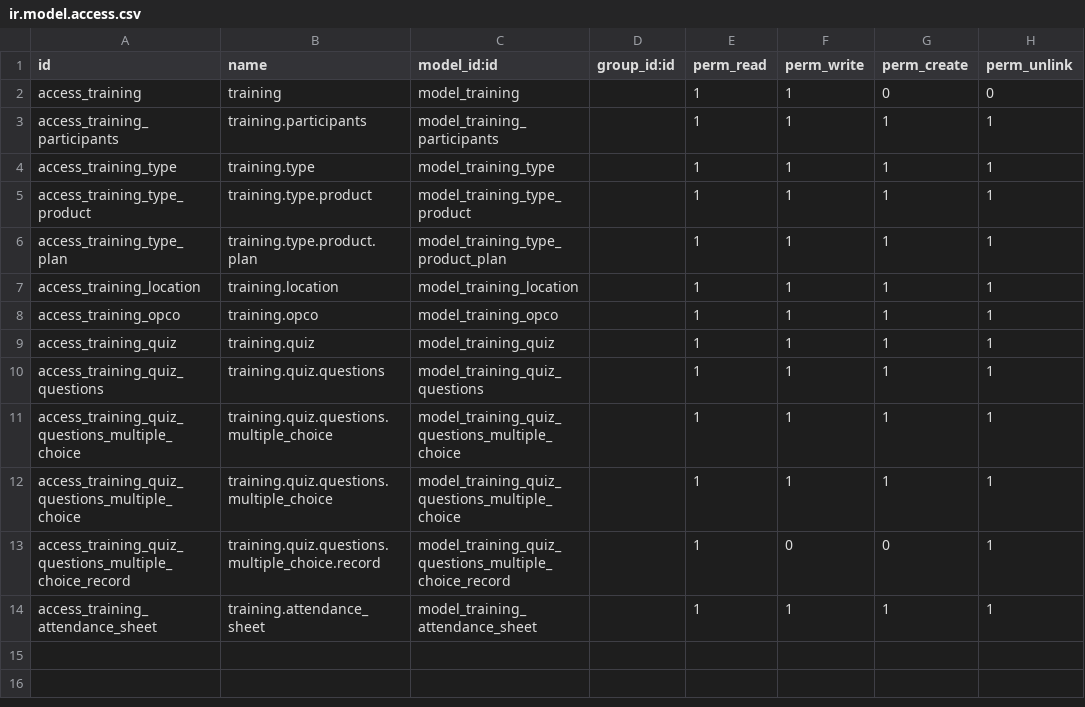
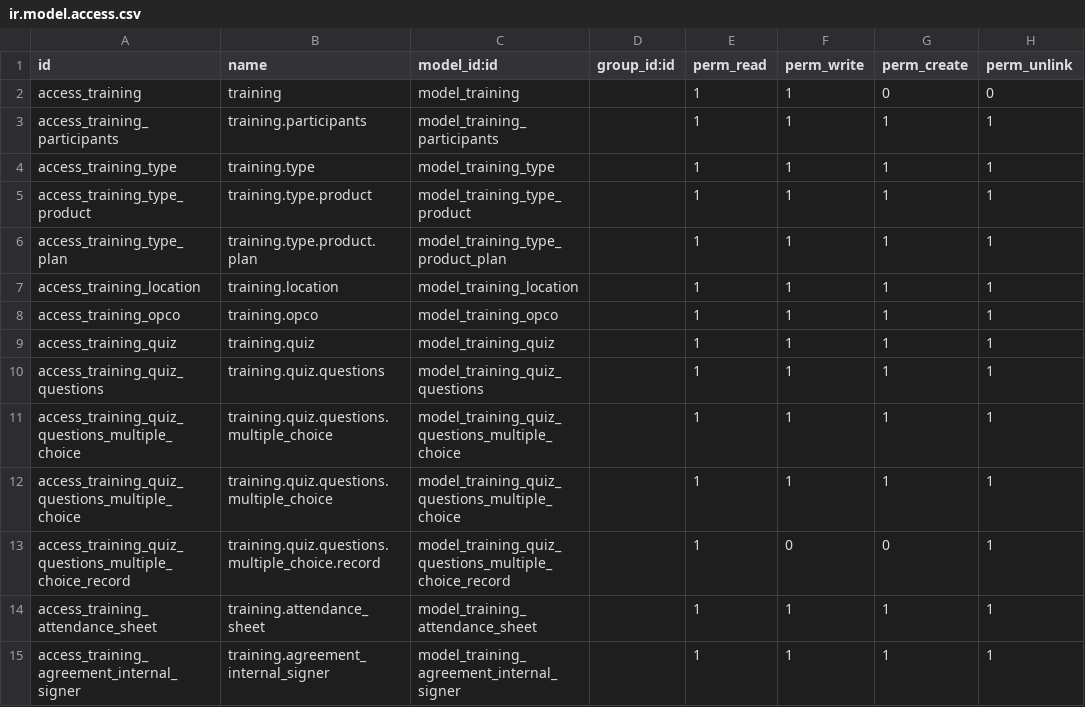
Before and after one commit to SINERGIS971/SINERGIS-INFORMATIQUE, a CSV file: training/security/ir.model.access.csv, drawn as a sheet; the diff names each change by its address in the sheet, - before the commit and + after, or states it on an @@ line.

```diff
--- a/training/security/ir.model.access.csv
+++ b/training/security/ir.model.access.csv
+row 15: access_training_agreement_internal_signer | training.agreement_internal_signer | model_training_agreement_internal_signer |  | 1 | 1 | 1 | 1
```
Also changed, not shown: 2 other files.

====

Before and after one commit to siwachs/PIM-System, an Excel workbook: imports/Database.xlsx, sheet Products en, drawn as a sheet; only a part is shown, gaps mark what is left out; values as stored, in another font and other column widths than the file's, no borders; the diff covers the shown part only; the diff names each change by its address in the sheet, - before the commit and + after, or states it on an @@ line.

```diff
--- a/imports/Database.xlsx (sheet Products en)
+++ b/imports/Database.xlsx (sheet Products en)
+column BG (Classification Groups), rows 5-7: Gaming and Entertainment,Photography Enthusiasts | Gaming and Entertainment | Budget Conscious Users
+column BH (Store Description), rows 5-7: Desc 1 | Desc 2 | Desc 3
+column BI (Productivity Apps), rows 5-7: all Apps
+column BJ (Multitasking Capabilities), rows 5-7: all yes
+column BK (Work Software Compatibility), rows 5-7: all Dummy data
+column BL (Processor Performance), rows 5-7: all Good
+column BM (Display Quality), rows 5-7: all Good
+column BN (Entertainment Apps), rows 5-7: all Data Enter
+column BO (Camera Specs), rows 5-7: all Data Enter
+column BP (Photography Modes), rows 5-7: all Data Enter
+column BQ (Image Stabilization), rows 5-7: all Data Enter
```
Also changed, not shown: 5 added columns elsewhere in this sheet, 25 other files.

====

What needs to be done ▸
Scan the data for the word "rows" and copy every line where it shows up.

Final answer ▸
+column BG (Classification Groups), rows 5-7: Gaming and Entertainment,Photography Enthusiasts | Gaming and Entertainment | Budget Conscious Users
+column BH (Store Description), rows 5-7: Desc 1 | Desc 2 | Desc 3
+column BI (Productivity Apps), rows 5-7: all Apps
+column BJ (Multitasking Capabilities), rows 5-7: all yes
+column BK (Work Software Compatibility), rows 5-7: all Dummy data
+column BL (Processor Performance), rows 5-7: all Good
+column BM (Display Quality), rows 5-7: all Good
+column BN (Entertainment Apps), rows 5-7: all Data Enter
+column BO (Camera Specs), rows 5-7: all Data Enter
+column BP (Photography Modes), rows 5-7: all Data Enter
+column BQ (Image Stabilization), rows 5-7: all Data Enter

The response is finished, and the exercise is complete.